* EU concerned at threat to bank's independence
* Govt stepping up control over cbank governor
* Second senior cbank official resigns
(Recasts with election of governor)
By Matt Robinson
BELGRADE, Aug 6 (Reuters) - Serbia appointed a lawmaker from the country's ruling coalition as governor of its central bank on Monday, deepening concern over the bank's independence and the new government's commitment to reforms sought by the European Union.
Parliament endorsed Jorgovanka Tabakovic, a senior member of the co-ruling Serbian Progressive Party, to replace Dejan Soskic, who resigned last week over a law stepping up government control over the bank.
The law, adopted on Saturday, creates a powerful, parliament-appointed supervisory body to be represented on the bank's executive board and gives the assembly responsibility for appointing its entire top management.
The Socialist-led government, which took power last month, wants to harness the bank's support for more expansive fiscal policies to spur the moribund economy and curb unemployment of 25 percent.
It appeared to ignore a warning from the EU that the ex-Yugoslav republic risked taking a "step back" on its path to membership if it tried to undermine the bank's autonomy.
The International Monetary Fund has cautioned the law would have consequences for a frozen 1 billion euro ($1.23 billion) standby loan deal that the new government says it wants to renegotiate.

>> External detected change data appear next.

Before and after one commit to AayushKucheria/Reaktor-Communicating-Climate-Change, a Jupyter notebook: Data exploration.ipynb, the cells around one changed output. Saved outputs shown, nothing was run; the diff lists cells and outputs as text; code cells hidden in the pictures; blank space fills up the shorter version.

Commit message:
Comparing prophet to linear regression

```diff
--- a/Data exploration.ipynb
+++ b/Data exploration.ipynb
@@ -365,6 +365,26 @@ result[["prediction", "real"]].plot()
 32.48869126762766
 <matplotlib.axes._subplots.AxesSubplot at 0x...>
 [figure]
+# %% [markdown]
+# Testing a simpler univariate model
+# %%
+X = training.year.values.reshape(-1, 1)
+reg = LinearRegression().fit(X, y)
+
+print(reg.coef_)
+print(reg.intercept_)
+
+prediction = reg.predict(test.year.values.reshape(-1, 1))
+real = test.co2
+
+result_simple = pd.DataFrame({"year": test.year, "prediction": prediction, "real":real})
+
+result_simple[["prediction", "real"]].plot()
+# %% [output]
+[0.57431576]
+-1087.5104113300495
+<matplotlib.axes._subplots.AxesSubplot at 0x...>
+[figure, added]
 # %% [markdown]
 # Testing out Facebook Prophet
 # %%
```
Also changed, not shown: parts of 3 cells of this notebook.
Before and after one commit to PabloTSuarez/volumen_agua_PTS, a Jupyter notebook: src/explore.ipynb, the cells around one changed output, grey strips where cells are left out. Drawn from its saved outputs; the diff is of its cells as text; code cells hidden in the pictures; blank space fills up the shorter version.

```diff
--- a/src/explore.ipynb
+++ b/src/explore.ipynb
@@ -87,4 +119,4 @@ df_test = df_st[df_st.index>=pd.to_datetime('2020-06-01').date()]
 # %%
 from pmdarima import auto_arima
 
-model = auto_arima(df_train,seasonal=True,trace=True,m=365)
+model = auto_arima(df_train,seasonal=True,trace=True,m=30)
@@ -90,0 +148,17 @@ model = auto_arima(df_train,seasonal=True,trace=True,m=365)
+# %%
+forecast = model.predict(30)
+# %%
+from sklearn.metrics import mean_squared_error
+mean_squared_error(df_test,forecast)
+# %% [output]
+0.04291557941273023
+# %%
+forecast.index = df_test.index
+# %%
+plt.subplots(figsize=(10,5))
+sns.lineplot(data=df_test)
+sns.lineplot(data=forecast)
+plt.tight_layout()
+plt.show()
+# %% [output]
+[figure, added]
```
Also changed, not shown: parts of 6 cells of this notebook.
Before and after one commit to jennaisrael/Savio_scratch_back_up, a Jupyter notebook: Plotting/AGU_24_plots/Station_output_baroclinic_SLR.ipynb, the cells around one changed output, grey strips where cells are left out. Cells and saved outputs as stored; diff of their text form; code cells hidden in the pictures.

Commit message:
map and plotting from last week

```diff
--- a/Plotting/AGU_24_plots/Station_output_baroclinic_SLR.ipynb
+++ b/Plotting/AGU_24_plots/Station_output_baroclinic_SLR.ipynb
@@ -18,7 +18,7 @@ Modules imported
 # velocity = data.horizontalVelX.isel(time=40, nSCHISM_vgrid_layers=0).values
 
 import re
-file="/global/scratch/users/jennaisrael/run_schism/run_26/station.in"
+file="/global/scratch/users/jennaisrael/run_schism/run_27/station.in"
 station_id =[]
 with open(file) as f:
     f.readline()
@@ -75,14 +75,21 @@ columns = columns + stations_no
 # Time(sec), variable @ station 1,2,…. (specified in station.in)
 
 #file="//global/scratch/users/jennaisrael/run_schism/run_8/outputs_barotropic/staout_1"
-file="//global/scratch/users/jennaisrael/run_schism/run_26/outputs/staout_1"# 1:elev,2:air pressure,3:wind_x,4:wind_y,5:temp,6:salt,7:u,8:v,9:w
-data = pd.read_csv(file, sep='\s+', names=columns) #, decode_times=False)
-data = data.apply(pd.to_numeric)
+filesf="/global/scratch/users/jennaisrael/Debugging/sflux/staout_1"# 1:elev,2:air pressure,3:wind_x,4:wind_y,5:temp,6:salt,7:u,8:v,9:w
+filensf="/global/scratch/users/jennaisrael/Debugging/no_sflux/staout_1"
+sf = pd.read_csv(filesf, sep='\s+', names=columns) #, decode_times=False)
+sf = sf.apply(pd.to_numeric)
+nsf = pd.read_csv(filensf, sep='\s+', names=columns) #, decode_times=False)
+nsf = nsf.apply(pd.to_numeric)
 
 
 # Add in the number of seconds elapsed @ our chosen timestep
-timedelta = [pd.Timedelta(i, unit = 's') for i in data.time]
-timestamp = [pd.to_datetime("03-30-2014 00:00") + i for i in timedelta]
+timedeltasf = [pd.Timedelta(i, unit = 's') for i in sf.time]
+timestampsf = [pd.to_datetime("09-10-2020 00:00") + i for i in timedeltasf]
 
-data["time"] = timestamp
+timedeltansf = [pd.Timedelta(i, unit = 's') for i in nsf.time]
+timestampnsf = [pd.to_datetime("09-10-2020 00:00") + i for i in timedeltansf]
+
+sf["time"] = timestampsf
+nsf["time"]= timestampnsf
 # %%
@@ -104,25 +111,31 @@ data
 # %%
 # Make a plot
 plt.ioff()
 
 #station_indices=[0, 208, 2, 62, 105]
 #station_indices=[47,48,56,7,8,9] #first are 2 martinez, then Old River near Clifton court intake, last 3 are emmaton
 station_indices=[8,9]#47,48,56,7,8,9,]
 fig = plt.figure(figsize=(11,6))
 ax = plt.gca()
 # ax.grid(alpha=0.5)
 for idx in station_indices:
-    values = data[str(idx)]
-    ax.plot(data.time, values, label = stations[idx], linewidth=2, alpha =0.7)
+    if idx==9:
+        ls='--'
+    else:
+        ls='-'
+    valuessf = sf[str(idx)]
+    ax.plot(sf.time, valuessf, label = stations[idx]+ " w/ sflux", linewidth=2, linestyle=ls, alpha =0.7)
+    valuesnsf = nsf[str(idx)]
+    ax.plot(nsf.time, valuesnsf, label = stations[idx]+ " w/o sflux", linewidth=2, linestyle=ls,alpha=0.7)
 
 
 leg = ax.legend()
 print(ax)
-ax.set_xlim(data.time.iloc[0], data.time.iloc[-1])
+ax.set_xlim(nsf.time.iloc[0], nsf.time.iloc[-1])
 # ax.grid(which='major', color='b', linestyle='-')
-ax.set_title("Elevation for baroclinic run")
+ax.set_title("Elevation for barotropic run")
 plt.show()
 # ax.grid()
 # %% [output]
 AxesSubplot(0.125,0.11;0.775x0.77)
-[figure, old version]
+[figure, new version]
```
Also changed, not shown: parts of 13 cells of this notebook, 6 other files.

The move is reminiscent of neighbouring Hungary's recent clash with the EU over the independence of its central bank. The EU made Serbia an official candidate for membership in March under the previous Democrat-led government, but has yet to set a date for accession talks.
"The ruling clique has decided to put the most important monetary institution under its full control," said Nada Kolundzija of the opposition Democratic Party.
"This will only confirm the many doubts over whether this government understands what it means to say, 'Yes, we want to join the EU.'"
Before the vote, central bank vice-governor Bojan Markovic joined Soskic in resigning, saying that the law "poses a threat to the long-term credibility of monetary policy in Serbia."
The ruling coalition insists the bank's independence is not under threat, but says it should work in greater harmony with the government as it tries to reverse an economic contraction of 0.6 percent in the second quarter and 1.3 percent in the first.
The EU is watching closely for any signs of drift from the largely reformist, pro-EU course Serbia took with the fall of Serb leader Slobodan Milosevic in 2000.
The new government is an alliance of socialists and nationalists that was last in power together at the tail end of Milosevic's 13-year-rule, when Serbia was mired in war and hyperinflation.
Tabakovic was a minister in that government, having graduated in economics and worked in banking in her native Kosovo, the former southern Serbian province that declared independence in 2008 with Western backing.
Parliament speaker Nebojsa Stefanovic, a member of the ruling coalition, said no one should fear for the bank's independence, telling journalists:
"Anyone who has known Mrs Tabakovic for even one day will know she won't be anyone's puppet." ($1 = 0.8104 euros)
(Writing by Matt Robinson. Editing by Jeremy Gaunt, Ron Askew.)